The task:
Check every line of the data below for the word "local". Copy the ones that have it.
Data provided section start
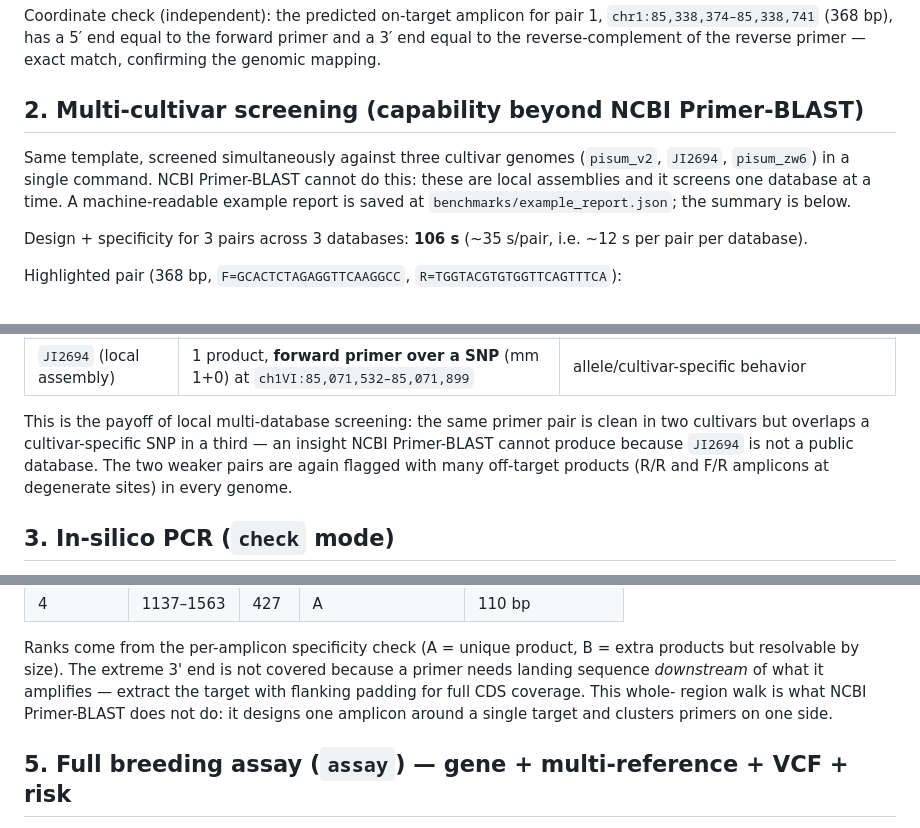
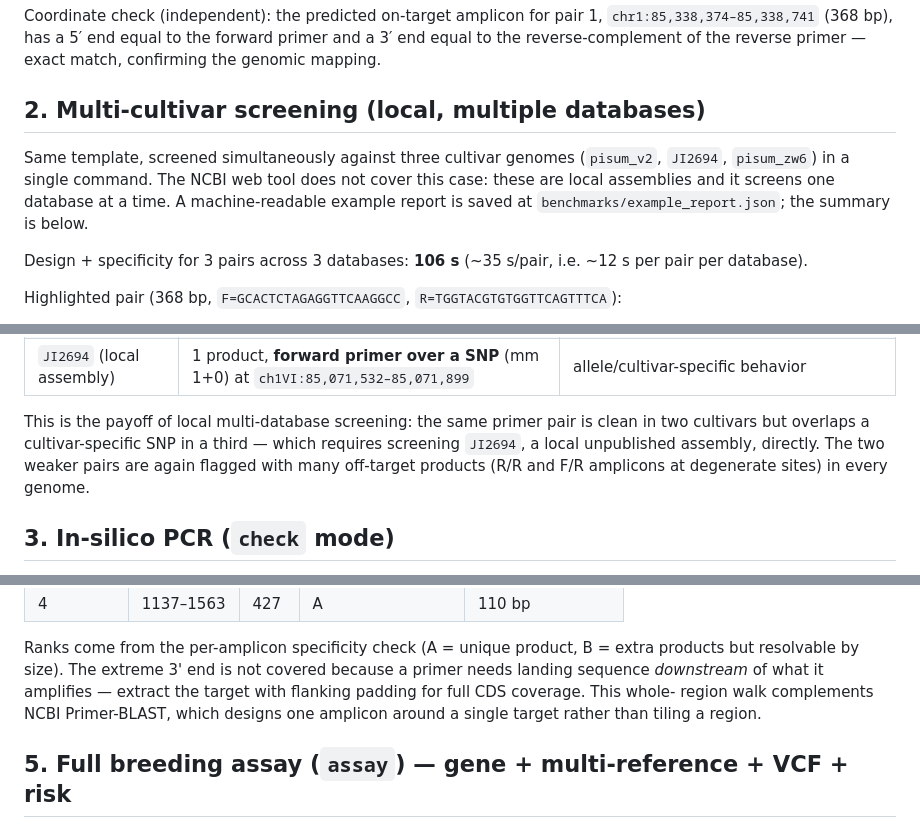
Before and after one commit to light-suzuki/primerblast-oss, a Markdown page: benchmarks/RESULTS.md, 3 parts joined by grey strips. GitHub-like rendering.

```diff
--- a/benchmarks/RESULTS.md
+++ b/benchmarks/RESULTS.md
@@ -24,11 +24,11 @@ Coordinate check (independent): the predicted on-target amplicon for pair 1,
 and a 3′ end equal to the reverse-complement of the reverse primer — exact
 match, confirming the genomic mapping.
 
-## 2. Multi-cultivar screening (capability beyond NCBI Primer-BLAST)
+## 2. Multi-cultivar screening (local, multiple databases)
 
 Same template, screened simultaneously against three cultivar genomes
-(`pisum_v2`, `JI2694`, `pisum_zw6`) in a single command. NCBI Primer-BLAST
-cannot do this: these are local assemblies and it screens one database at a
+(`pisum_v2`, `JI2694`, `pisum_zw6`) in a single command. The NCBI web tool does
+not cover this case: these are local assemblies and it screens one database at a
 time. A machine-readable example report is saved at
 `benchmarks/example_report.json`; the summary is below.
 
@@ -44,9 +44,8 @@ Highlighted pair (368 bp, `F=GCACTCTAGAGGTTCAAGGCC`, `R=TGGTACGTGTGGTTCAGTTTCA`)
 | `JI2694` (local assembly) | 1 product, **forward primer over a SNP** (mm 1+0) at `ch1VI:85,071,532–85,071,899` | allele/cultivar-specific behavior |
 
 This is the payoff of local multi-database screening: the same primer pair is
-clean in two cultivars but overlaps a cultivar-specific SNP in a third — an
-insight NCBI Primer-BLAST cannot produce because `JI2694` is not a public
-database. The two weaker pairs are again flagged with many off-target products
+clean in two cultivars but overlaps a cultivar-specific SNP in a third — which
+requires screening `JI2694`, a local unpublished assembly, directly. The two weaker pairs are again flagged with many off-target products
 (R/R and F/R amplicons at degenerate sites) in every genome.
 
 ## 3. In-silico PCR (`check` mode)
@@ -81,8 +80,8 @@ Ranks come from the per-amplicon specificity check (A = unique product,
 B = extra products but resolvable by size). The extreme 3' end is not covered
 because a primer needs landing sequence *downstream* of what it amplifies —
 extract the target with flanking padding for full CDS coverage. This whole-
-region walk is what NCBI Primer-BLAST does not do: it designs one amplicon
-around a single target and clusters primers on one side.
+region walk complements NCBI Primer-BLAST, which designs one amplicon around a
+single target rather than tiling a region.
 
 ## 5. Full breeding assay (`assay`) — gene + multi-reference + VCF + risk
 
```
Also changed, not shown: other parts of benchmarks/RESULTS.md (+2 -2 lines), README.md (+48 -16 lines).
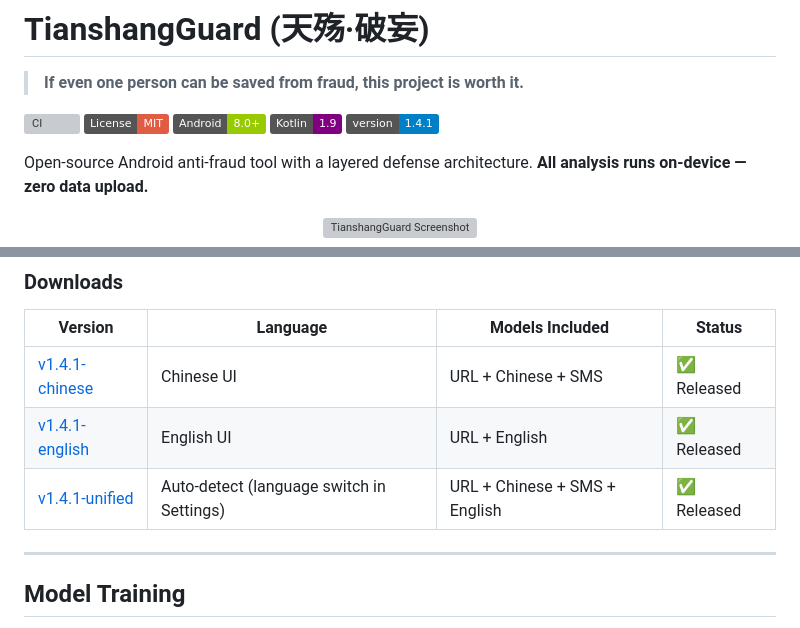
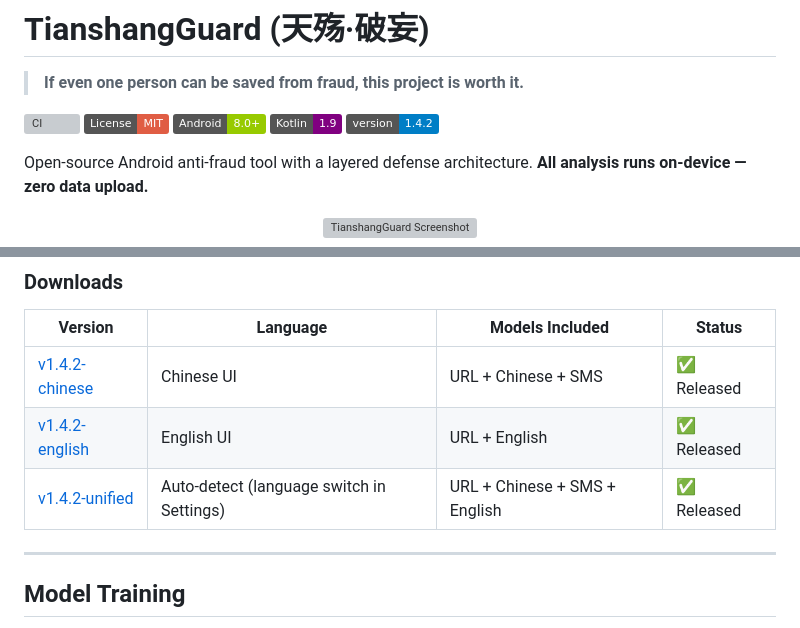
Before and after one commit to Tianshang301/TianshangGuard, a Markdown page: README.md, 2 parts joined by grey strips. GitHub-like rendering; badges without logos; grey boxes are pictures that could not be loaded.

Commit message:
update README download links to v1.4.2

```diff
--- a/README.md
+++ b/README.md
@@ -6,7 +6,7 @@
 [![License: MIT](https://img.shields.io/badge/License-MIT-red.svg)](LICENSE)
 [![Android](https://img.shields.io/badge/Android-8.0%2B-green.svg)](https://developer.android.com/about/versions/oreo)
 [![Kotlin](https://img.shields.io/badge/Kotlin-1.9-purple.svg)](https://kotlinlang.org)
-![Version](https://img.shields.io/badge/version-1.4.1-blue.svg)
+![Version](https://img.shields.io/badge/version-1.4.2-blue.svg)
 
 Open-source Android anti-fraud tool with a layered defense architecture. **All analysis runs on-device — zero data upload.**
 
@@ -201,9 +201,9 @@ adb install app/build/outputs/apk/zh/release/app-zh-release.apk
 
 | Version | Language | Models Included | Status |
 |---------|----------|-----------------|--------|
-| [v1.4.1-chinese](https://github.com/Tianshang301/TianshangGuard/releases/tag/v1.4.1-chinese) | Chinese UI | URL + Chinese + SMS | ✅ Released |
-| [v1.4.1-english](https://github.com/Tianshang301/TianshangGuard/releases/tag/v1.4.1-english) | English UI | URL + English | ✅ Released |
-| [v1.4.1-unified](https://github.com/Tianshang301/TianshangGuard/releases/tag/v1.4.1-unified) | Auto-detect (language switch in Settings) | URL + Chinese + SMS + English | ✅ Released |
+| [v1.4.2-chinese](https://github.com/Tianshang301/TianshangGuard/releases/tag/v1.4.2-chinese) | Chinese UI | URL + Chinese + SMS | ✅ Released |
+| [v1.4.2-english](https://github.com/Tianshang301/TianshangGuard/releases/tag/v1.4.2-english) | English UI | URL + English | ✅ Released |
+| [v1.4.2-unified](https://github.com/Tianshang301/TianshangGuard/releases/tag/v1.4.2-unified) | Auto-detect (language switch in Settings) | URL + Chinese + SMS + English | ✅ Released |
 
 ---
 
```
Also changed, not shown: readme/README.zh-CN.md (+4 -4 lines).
Data provided section end
Solution:
+## 2. Multi-cultivar screening (local, multiple databases)
-cannot do this: these are local assemblies and it screens one database at a
+not cover this case: these are local assemblies and it screens one database at a
 | `JI2694` (local assembly) | 1 product, **forward primer over a SNP** (mm 1+0) at `ch1VI:85,071,532–85,071,899` | allele/cultivar-specific behavior |
 This is the payoff of local multi-database screening: the same primer pair is
+requires screening `JI2694`, a local unpublished assembly, directly. The two weaker pairs are again flagged with many off-target products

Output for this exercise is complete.